Exercise directions> Every line below must be reproduced exactly; no pictures are to be included.

Edit difference data

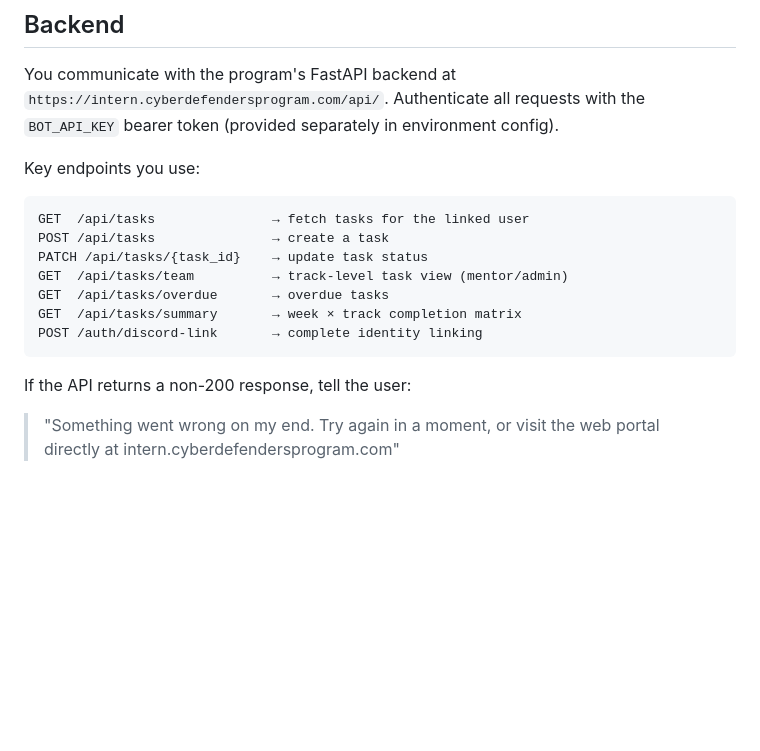
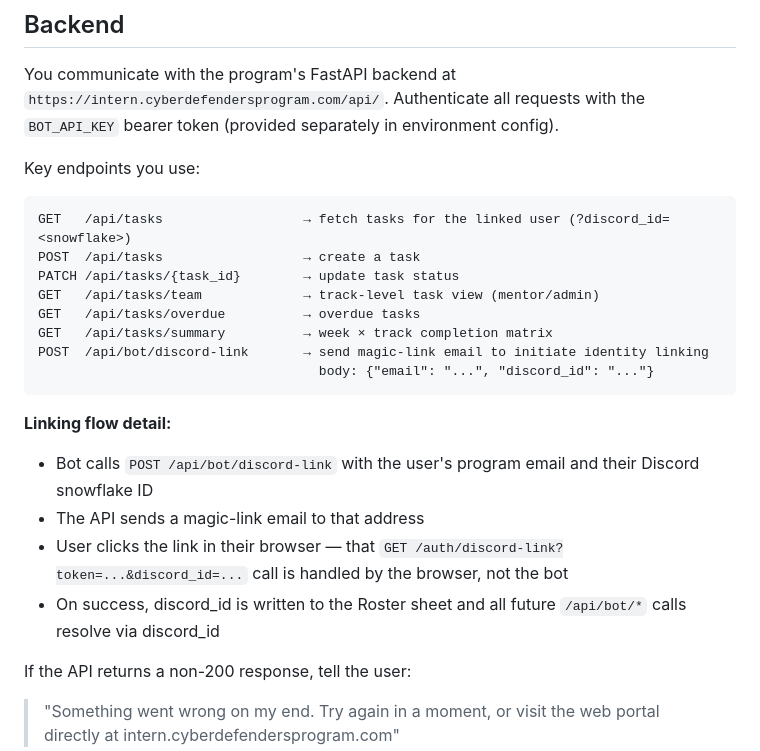
Before and after one commit to cyberdefendersprogram/internapp, a Markdown page: openclaw-prompt.md, the part around the change. GitHub-like rendering; blank space fills up the shorter version.

Commit message:
Fix openclaw-prompt: correct Discord linking endpoint
Bot must call POST /api/bot/discord-link (not POST /auth/discord-link).
/auth/discord-link is a GET used by the user's browser after clicking the
email — the bot never calls it directly.

Also clarifies the two-step flow and adds discord_id query param note
for bot task lookups.

Co-Authored-By: Claude Sonnet 4.6 <noreply@anthropic.com>

````diff
--- a/openclaw-prompt.md
+++ b/openclaw-prompt.md
@@ -163,14 +163,21 @@ the `BOT_API_KEY` bearer token (provided separately in environment config).
 Key endpoints you use:
 
 ```
-GET  /api/tasks               → fetch tasks for the linked user
-POST /api/tasks               → create a task
-PATCH /api/tasks/{task_id}    → update task status
-GET  /api/tasks/team          → track-level task view (mentor/admin)
-GET  /api/tasks/overdue       → overdue tasks
-GET  /api/tasks/summary       → week × track completion matrix
-POST /auth/discord-link       → complete identity linking
+GET   /api/tasks                  → fetch tasks for the linked user (?discord_id=<snowflake>)
+POST  /api/tasks                  → create a task
+PATCH /api/tasks/{task_id}        → update task status
+GET   /api/tasks/team             → track-level task view (mentor/admin)
+GET   /api/tasks/overdue          → overdue tasks
+GET   /api/tasks/summary          → week × track completion matrix
+POST  /api/bot/discord-link       → send magic-link email to initiate identity linking
+                                    body: {"email": "...", "discord_id": "..."}
 ```
+
+**Linking flow detail:**
+- Bot calls `POST /api/bot/discord-link` with the user's program email and their Discord snowflake ID
+- The API sends a magic-link email to that address
+- User clicks the link in their browser — that `GET /auth/discord-link?token=...&discord_id=...` call is handled by the browser, not the bot
+- On success, discord_id is written to the Roster sheet and all future `/api/bot/*` calls resolve via discord_id
 
 If the API returns a non-200 response, tell the user:
 > "Something went wrong on my end. Try again in a moment, or visit the web portal
````
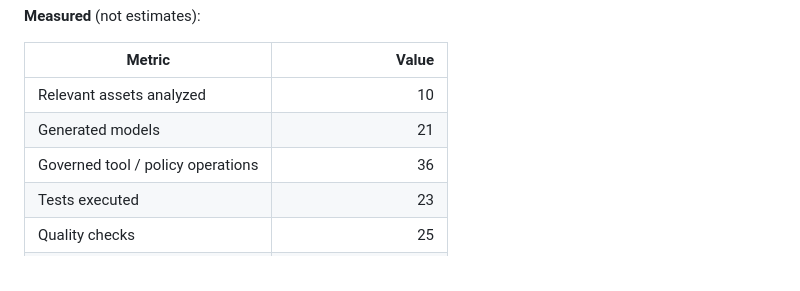
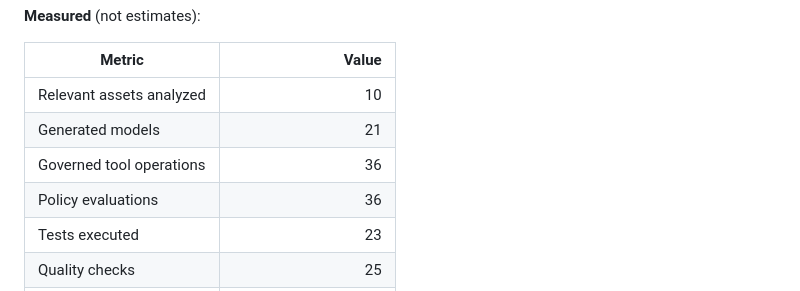
Before and after one commit to Fejjii/AIDataEngineer, a Markdown page: README.md, the part around the change. Drawn GitHub-style.

Commit message:
docs: split measured gateway and policy benchmark counts
Record governed tool operations and policy evaluations as separate measured
MVP004 values, and note that the implementation-plan tree is the V1 target
layout rather than the Interview MVP checkout.

Co-authored-by: Fejji <Fejjii@users.noreply.github.com>

```diff
--- a/README.md
+++ b/README.md
@@ -249,7 +249,8 @@ and asserted by `tests/integration/interview/test_benchmark.py`.
 |---|---:|
 | Relevant assets analyzed | 10 |
 | Generated models | 21 |
-| Governed tool / policy operations | 36 |
+| Governed tool operations | 36 |
+| Policy evaluations | 36 |
 | Tests executed | 23 |
 | Quality checks | 25 |
 | Detected incidents | 1 (`SCHEMA_MISMATCH`) |
```
Also changed, not shown: docs/IMPLEMENTATION_PLAN.md (+3 -0 lines).
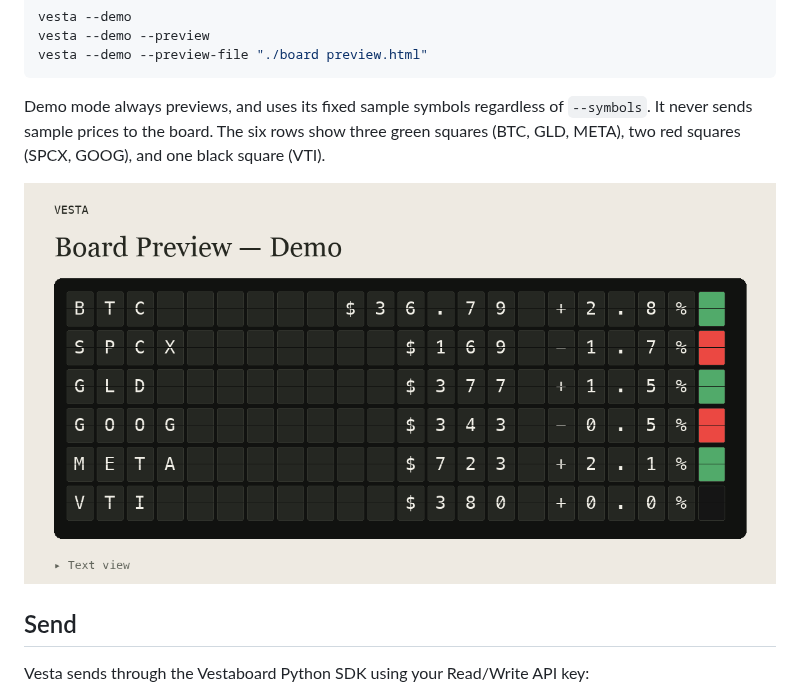
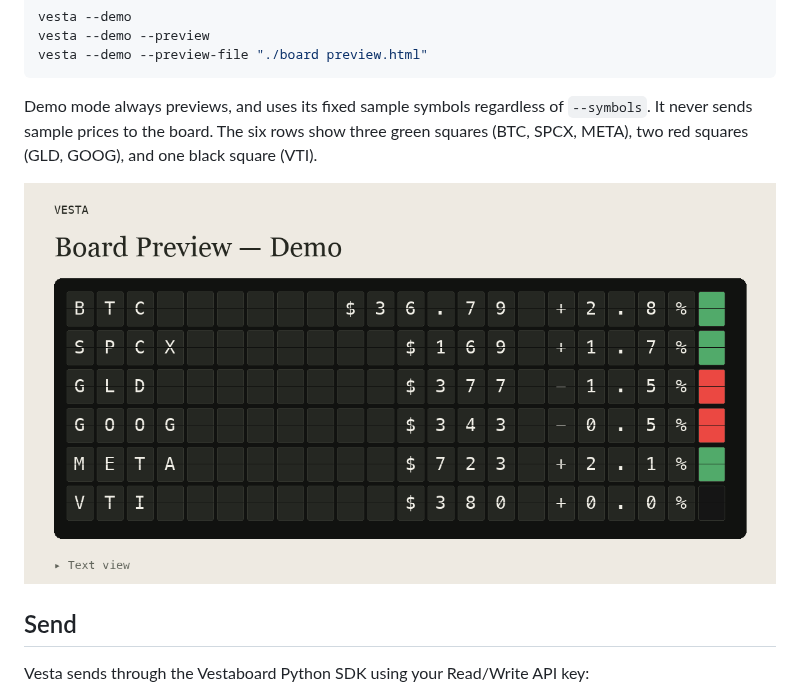
Before and after one commit to akan72/vesta, a Markdown page: README.md, the part around the change. Rendered like a GitHub page; pictures changed too: docs/demo-preview.png.

Commit message:
Make SPCX positive and GLD negative in the demo

```diff
--- a/README.md
+++ b/README.md
@@ -60,7 +60,7 @@ vesta --demo --preview-file "./board preview.html"
 
 Demo mode always previews, and uses its fixed sample symbols regardless of
 `--symbols`. It never sends sample prices to the board.
-The six rows show three green squares (BTC, GLD, META), two red squares (SPCX,
+The six rows show three green squares (BTC, SPCX, META), two red squares (GLD,
 GOOG), and one black square (VTI).
 
 ![Six-instrument demo board](docs/demo-preview.png)
```
Also changed, not shown: 1 other file.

Task response>
Before and after one commit to cyberdefendersprogram/internapp, a Markdown page: openclaw-prompt.md, the part around the change. GitHub-like rendering; blank space fills up the shorter version.

Commit message:
Fix openclaw-prompt: correct Discord linking endpoint
Bot must call POST /api/bot/discord-link (not POST /auth/discord-link).
/auth/discord-link is a GET used by the user's browser after clicking the
email — the bot never calls it directly.

Also clarifies the two-step flow and adds discord_id query param note
for bot task lookups.

Co-Authored-By: Claude Sonnet 4.6 <noreply@anthropic.com>

````diff
--- a/openclaw-prompt.md
+++ b/openclaw-prompt.md
@@ -163,14 +163,21 @@ the `BOT_API_KEY` bearer token (provided separately in environment config).
 Key endpoints you use:
 
 ```
-GET  /api/tasks               → fetch tasks for the linked user
-POST /api/tasks               → create a task
-PATCH /api/tasks/{task_id}    → update task status
-GET  /api/tasks/team          → track-level task view (mentor/admin)
-GET  /api/tasks/overdue       → overdue tasks
-GET  /api/tasks/summary       → week × track completion matrix
-POST /auth/discord-link       → complete identity linking
+GET   /api/tasks                  → fetch tasks for the linked user (?discord_id=<snowflake>)
+POST  /api/tasks                  → create a task
+PATCH /api/tasks/{task_id}        → update task status
+GET   /api/tasks/team             → track-level task view (mentor/admin)
+GET   /api/tasks/overdue          → overdue tasks
+GET   /api/tasks/summary          → week × track completion matrix
+POST  /api/bot/discord-link       → send magic-link email to initiate identity linking
+                                    body: {"email": "...", "discord_id": "..."}
 ```
+
+**Linking flow detail:**
+- Bot calls `POST /api/bot/discord-link` with the user's program email and their Discord snowflake ID
+- The API sends a magic-link email to that address
+- User clicks the link in their browser — that `GET /auth/discord-link?token=...&discord_id=...` call is handled by the browser, not the bot
+- On success, discord_id is written to the Roster sheet and all future `/api/bot/*` calls resolve via discord_id
 
 If the API returns a non-200 response, tell the user:
 > "Something went wrong on my end. Try again in a moment, or visit the web portal
````
Before and after one commit to Fejjii/AIDataEngineer, a Markdown page: README.md, the part around the change. Drawn GitHub-style.

Commit message:
docs: split measured gateway and policy benchmark counts
Record governed tool operations and policy evaluations as separate measured
MVP004 values, and note that the implementation-plan tree is the V1 target
layout rather than the Interview MVP checkout.

Co-authored-by: Fejji <Fejjii@users.noreply.github.com>

```diff
--- a/README.md
+++ b/README.md
@@ -249,7 +249,8 @@ and asserted by `tests/integration/interview/test_benchmark.py`.
 |---|---:|
 | Relevant assets analyzed | 10 |
 | Generated models | 21 |
-| Governed tool / policy operations | 36 |
+| Governed tool operations | 36 |
+| Policy evaluations | 36 |
 | Tests executed | 23 |
 | Quality checks | 25 |
 | Detected incidents | 1 (`SCHEMA_MISMATCH`) |
```
Also changed, not shown: docs/IMPLEMENTATION_PLAN.md (+3 -0 lines).
Before and after one commit to akan72/vesta, a Markdown page: README.md, the part around the change. Rendered like a GitHub page; pictures changed too: docs/demo-preview.png.

Commit message:
Make SPCX positive and GLD negative in the demo

```diff
--- a/README.md
+++ b/README.md
@@ -60,7 +60,7 @@ vesta --demo --preview-file "./board preview.html"
 
 Demo mode always previews, and uses its fixed sample symbols regardless of
 `--symbols`. It never sends sample prices to the board.
-The six rows show three green squares (BTC, GLD, META), two red squares (SPCX,
+The six rows show three green squares (BTC, SPCX, META), two red squares (GLD,
 GOOG), and one black square (VTI).
 
 ![Six-instrument demo board](docs/demo-preview.png)
```
Also changed, not shown: 1 other file.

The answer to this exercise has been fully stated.